The cobra pose is a simple exercise that is excellent for strengthening the whole back, including the lower and upper back. Done regularly, it also helps to increase the flexibility of the spine.
To do the pose, you will lay on a flat, firm surface with some cushioning. A bed is too soft. A rug, a yoga mat or exercise pad are good options. Hard wood floors are fine as long as that is comfortable for you.
Here is a pretty good video of how to do the cobra pose (less than 2 minutes long). Thanks to Pete Guinosso for posting it. I chose this video because he gives details that I think are important and he doesn't go for the big dramatic arch. For me, attention to details and alignment are more important than aiming for an impressive pose.
Some of the key things to keep in mind when doing the cobra are:
-press toes (toe nails) into the floor to keep you grounded/stable
-keep heels aimed toward ceiling for proper leg alignment
-gently tuck tailbone under
-keep abdominal muscles engaged (slightly tightened or pulled in)
-stretch the spine long (stretching it away from your hips)
-don't toss head backward; keep neck long and only slightly curved
-slide shoulder blades down the back and toward each other
-keep elbows in at the side of your body
-let your chest open and move forward (known in Anusara yoga as heart opening).
This pose should not strain your neck. If you feel neck discomfort you might be arching your neck too much or holding too much tension in your shoulders. To alleviate neck discomfort in this pose, try one of these tips:
-changing the tilt of you head by adding a slight tuck of your chin -be sure to keep your shoulders down
-don't push your arms too straight, keep a bend at the elbows.
It also should not strain the low back. If you feel discomfort in the low back be sure to:
-keep spine long and stretched away from pelvis and hips
-tuck your tailbone (gently) toward the floor
-draw your navel toward your spine (engaging your abs).
If theses tips on preventing strain do not take away the discomfort, I suggest not doing the exercise until you have a yoga instructor or personal trainer instruct you in person.
This pose is gentle enough that you can do repetitions of it or try increasing how long you stay in the pose (start with holding it for 15 seconds and then slowly...over days or weeks...work up to holding it for a minute) and it can be done every day.

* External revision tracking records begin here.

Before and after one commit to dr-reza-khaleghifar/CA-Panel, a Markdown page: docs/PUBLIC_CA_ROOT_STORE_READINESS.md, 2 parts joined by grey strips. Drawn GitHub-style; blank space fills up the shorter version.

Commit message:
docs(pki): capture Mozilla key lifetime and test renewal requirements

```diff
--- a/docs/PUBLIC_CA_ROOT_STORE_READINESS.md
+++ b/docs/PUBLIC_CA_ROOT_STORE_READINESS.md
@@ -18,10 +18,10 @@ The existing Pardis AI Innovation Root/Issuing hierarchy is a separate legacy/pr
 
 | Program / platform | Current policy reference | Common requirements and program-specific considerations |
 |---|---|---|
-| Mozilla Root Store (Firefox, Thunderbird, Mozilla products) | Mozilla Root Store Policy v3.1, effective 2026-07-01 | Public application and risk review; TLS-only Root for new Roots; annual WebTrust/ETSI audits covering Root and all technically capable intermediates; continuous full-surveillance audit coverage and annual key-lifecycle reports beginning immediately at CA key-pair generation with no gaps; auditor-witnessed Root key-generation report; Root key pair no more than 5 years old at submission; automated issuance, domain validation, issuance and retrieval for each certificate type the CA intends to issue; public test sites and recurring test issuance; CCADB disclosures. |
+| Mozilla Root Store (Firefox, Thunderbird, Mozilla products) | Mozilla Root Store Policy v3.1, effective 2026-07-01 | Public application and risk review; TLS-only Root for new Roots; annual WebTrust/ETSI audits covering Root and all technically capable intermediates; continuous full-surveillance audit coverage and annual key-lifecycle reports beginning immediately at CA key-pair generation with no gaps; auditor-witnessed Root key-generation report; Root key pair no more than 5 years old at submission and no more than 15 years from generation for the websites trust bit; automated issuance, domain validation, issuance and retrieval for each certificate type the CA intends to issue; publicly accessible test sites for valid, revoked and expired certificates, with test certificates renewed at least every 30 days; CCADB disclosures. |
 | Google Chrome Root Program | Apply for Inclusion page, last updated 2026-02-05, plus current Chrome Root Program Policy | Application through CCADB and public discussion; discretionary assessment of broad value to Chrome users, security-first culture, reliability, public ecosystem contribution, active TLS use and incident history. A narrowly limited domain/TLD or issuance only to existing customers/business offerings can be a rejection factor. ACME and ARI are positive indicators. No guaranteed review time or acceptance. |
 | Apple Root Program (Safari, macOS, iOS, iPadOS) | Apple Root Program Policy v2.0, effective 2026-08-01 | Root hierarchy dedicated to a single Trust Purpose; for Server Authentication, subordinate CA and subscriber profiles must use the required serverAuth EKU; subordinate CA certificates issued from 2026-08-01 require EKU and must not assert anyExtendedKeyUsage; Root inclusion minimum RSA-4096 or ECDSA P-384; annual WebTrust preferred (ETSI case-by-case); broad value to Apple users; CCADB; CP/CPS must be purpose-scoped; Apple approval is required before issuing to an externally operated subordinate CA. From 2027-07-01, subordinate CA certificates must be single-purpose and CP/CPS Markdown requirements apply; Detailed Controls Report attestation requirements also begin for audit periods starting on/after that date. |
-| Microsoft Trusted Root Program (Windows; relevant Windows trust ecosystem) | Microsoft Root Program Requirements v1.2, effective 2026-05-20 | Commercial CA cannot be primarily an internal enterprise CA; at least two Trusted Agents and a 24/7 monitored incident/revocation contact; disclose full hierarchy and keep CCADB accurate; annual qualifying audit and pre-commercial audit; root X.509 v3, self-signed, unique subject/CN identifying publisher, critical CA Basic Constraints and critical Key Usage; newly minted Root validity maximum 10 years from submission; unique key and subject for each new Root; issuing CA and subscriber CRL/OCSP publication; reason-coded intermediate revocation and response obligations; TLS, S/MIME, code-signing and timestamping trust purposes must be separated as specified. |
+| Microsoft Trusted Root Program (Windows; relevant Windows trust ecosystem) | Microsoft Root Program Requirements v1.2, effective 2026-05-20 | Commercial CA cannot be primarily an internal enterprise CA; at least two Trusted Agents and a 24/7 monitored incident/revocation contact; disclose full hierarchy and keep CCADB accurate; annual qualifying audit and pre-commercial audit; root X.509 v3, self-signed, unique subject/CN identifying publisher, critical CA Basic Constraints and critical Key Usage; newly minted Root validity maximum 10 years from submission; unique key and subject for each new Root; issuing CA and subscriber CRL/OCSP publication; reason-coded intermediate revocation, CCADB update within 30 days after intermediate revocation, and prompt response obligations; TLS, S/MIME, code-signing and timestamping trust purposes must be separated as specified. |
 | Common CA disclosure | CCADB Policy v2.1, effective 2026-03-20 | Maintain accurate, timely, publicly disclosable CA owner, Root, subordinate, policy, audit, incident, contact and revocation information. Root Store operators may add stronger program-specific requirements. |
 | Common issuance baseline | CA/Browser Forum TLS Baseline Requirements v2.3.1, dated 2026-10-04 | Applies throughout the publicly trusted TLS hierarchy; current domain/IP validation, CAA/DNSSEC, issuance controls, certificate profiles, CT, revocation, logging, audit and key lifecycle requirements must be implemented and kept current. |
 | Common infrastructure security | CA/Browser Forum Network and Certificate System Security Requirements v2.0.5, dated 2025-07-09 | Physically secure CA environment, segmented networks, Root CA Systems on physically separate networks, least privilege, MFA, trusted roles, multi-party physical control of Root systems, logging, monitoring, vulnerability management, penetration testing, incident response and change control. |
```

As with all exercise, don't do anything against your doctors advice, especially if you are experiencing pain or recovering from an injury or surgery.
If you have any questions, feel free to post a comment or email me.
photo by Saleem Haleed at Wikimedia Commons with this license.